ASSIGNED TASK:
Go through the listing and state how many lines hold the string "href". Nothing else is needed.

DATA EXCERPTS:
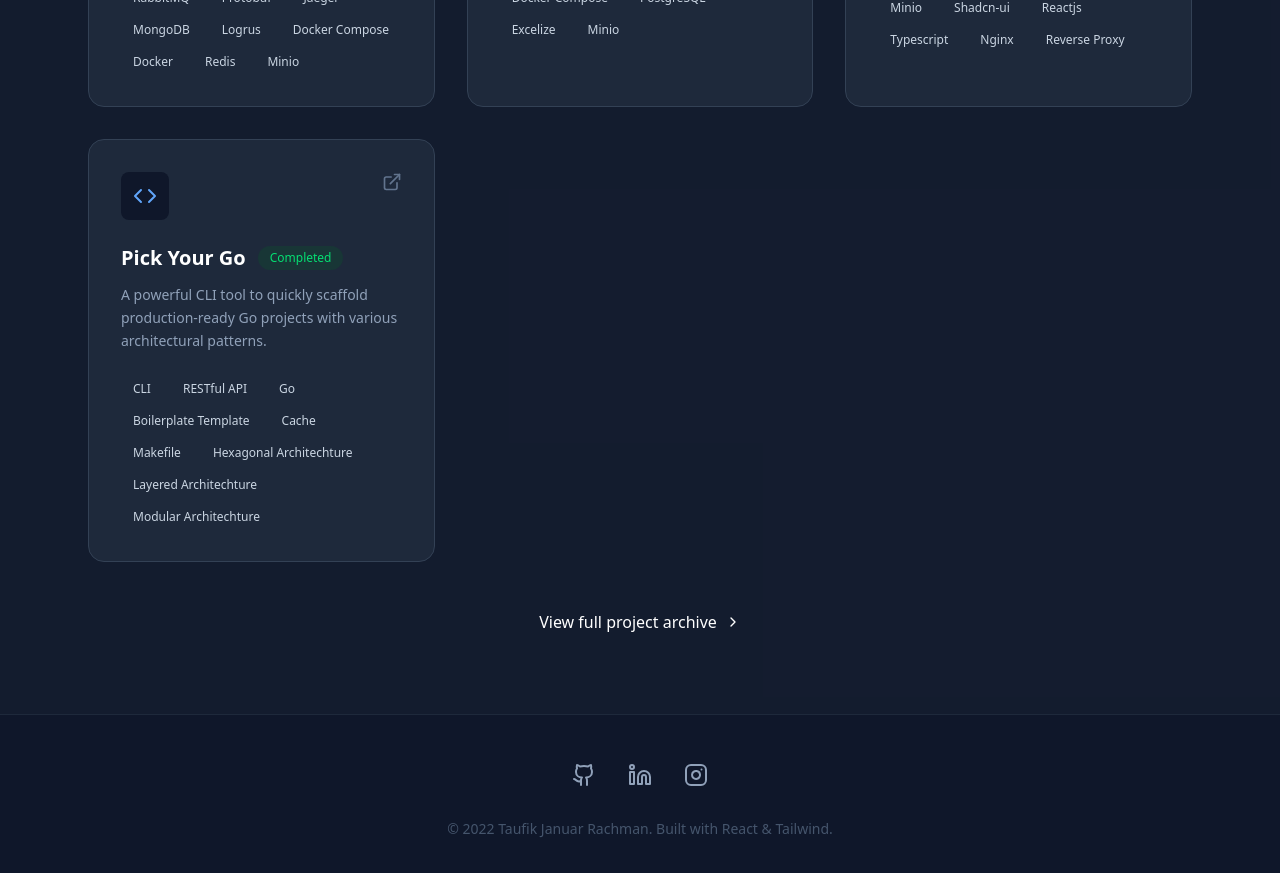
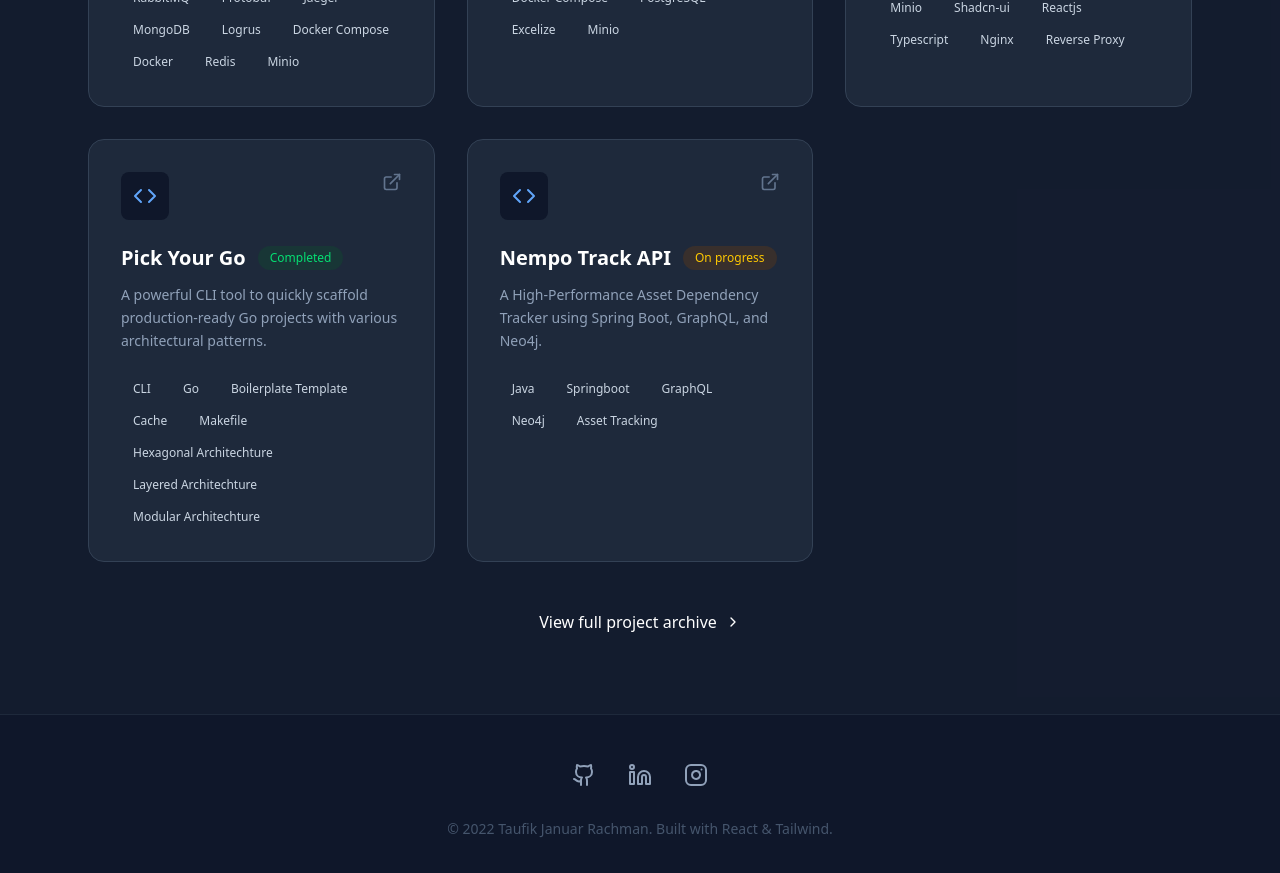
Before and after one commit to PickHD/pickfolio, a React (Vite) app: page / in a window 1280 px wide. Shown: the part 2860-3733 px from the top of the page. Built offline with nearby package versions, Linux system fonts and the light colour scheme.

Commit message:
feat: add new projects, fix import motion got error on vscode

```diff
--- a/src/App.jsx
+++ b/src/App.jsx
@@ -1,5 +1,5 @@
 import React, { useState, useEffect } from 'react';
-import { motion, AnimatePresence } from 'framer-motion';
+import { motion as Motion, AnimatePresence } from 'framer-motion';
 import { Link } from 'react-scroll';
 import {
   Github,
@@ -130,7 +130,6 @@ const PROJECTS = [
     desc: 'A powerful CLI tool to quickly scaffold production-ready Go projects with various architectural patterns. ',
     tech: [
       'CLI',
-      'RESTful API',
       'Go',
       'Boilerplate Template',
       'Cache',
@@ -141,6 +140,13 @@ const PROJECTS = [
     ],
     link: LINKS.github + '/pick-your-go',
     status: 'Completed',
+  },
+  {
+    title: 'Nempo Track API',
+    desc: 'A High-Performance Asset Dependency Tracker using Spring Boot, GraphQL, and Neo4j.',
+    tech: ['Java', 'Springboot', 'GraphQL', 'Neo4j', 'Asset Tracking'],
+    link: LINKS.github + '/nempo-track-api',
+    status: 'On progress',
   },
 ];
 
@@ -166,7 +172,7 @@ const LoadingScreen = ({ onComplete }) => {
   }, [onComplete]);
 
   return (
-    <motion.div
+    <Motion.div
       className="bg-dark-900 fixed inset-0 z-50 flex flex-col items-center justify-center text-slate-200"
       initial={{ opacity: 1 }}
       exit={{ opacity: 0, transition: { duration: 0.8, ease: 'easeInOut' } }}
@@ -175,13 +181,13 @@ const LoadingScreen = ({ onComplete }) => {
 
       {/* Custom Progress Bar */}
       <div className="bg-dark-800 border-dark-700 h-2 w-64 overflow-hidden rounded-full border">
-        <motion.div
+        <Motion.div
           className="bg-primary-600 h-full shadow-[0_0_15px_#2563eb]"
           initial={{ width: '0%' }}
           animate={{ width: `${text}%` }}
         />
       </div>
-    </motion.div>
+    </Motion.div>
   );
 };
 
@@ -251,7 +257,7 @@ const Hero = () => {
       <div className="bg-accent/10 absolute right-1/4 bottom-1/4 h-96 w-96 rounded-full blur-[128px]" />
 
       <div className="z-10 mx-auto max-w-4xl px-6 text-center">
-        <motion.div
+        <Motion.div
           initial={{ opacity: 0, y: 20 }}
           whileInView={{ opacity: 1, y: 0 }}
           viewport={{ once: false }}
@@ -262,7 +268,7 @@ const Hero = () => {
           <h1 className="mb-6 font-mono text-5xl font-bold tracking-tighter text-white md:text-7xl">
             Taufik Januar Rachman
             <span className="whitespace-nowrap">
-              <motion.span
+              <Motion.span
                 animate={{ opacity: [1, 0] }}
                 transition={{
                   duration: 0.5,
@@ -272,7 +278,7 @@ const Hero = () => {
                 className="text-primary-400 ml-1 inline-block"
               >
                 |
-              </motion.span>
+              </Motion.span>
             </span>
           </h1>
 
@@ -285,7 +291,7 @@ const Hero = () => {
           </p>
 
           <div className="flex justify-center gap-4">
-            <motion.a
+            <Motion.a
               whileHover={{ scale: 1.05 }}
               whileTap={{ scale: 0.95 }}
               href={LINKS.gdrive}
@@ -294,8 +300,8 @@ const Hero = () => {
               className="bg-primary-600 hover:bg-primary-500 shadow-primary-600/20 flex items-center gap-2 rounded-full px-8 py-3 font-semibold text-white shadow-lg transition-all"
             >
               <Download size={18} /> Resume
-            </motion.a>
-            <motion.a
+            </Motion.a>
+            <Motion.a
               whileHover={{ scale: 1.05 }}
               whileTap={{ scale: 0.95 }}
               href={LINKS.linkedin}
@@ -304,9 +310,9 @@ const Hero = () => {
               className="bg-dark-800 hover:bg-dark-700 border-dark-700 rounded-full border px-8 py-3 font-semibold text-white transition-all"
             >
               Let's Connect
-            </motion.a>
+            </Motion.a>
           </div>
-        </motion.div>
+        </Motion.div>
       </div>
     </section>
   );
@@ -328,7 +334,7 @@ const Skills = () => {
 
         <div className="grid grid-cols-2 gap-5 md:grid-cols-3 lg:grid-cols-5">
           {SKILLS.map((skill, index) => (
-            <motion.div
+            <Motion.div
               key={index}
               initial={{ opacity: 0, y: 20 }}
               whileInView={{ opacity: 1, y: 0 }}
@@ -341,7 +347,7 @@ const Skills = () => {
                 {skill.icon}
               </div>
               <span className="text-center text-sm font-medium text-slate-200">{skill.name}</span>
-            </motion.div>
+            </Motion.div>
           ))}
         </div>
       </div>
@@ -357,7 +363,7 @@ const Experience = () => {
 
         <div className="border-dark-700 relative ml-3 space-y-12 border-l pl-8 md:ml-0 md:pl-0">
           {EXPERIENCE.map((exp, index) => (
-            <motion.div
+            <Motion.div
               key={index}
               initial={{ opacity: 0, x: -50 }}
               whileInView={{ opacity: 1, x: 0 }}
@@ -383,7 +389,7 @@ const Experience = () => {
                   </ul>
                 </div>
               </div>
-            </motion.div>
+            </Motion.div>
           ))}
         </div>
       </div>
@@ -399,7 +405,7 @@ const Projects = () => {
 
         <div className="grid gap-8 md:grid-cols-2 lg:grid-cols-3">
           {PROJECTS.map((project, index) => (
-            <motion.div
+            <Motion.div
               key={index}
               initial={{ opacity: 0, scale: 0.9 }}
               whileInView={{ opacity: 1, scale: 1 }}
@@ -445,7 +451,7 @@ const Projects = () => {
                   ))}
                 </div>
               </div>
-            </motion.div>
+            </Motion.div>
           ))}
         </div>
 
```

RESPONSE BOX:
2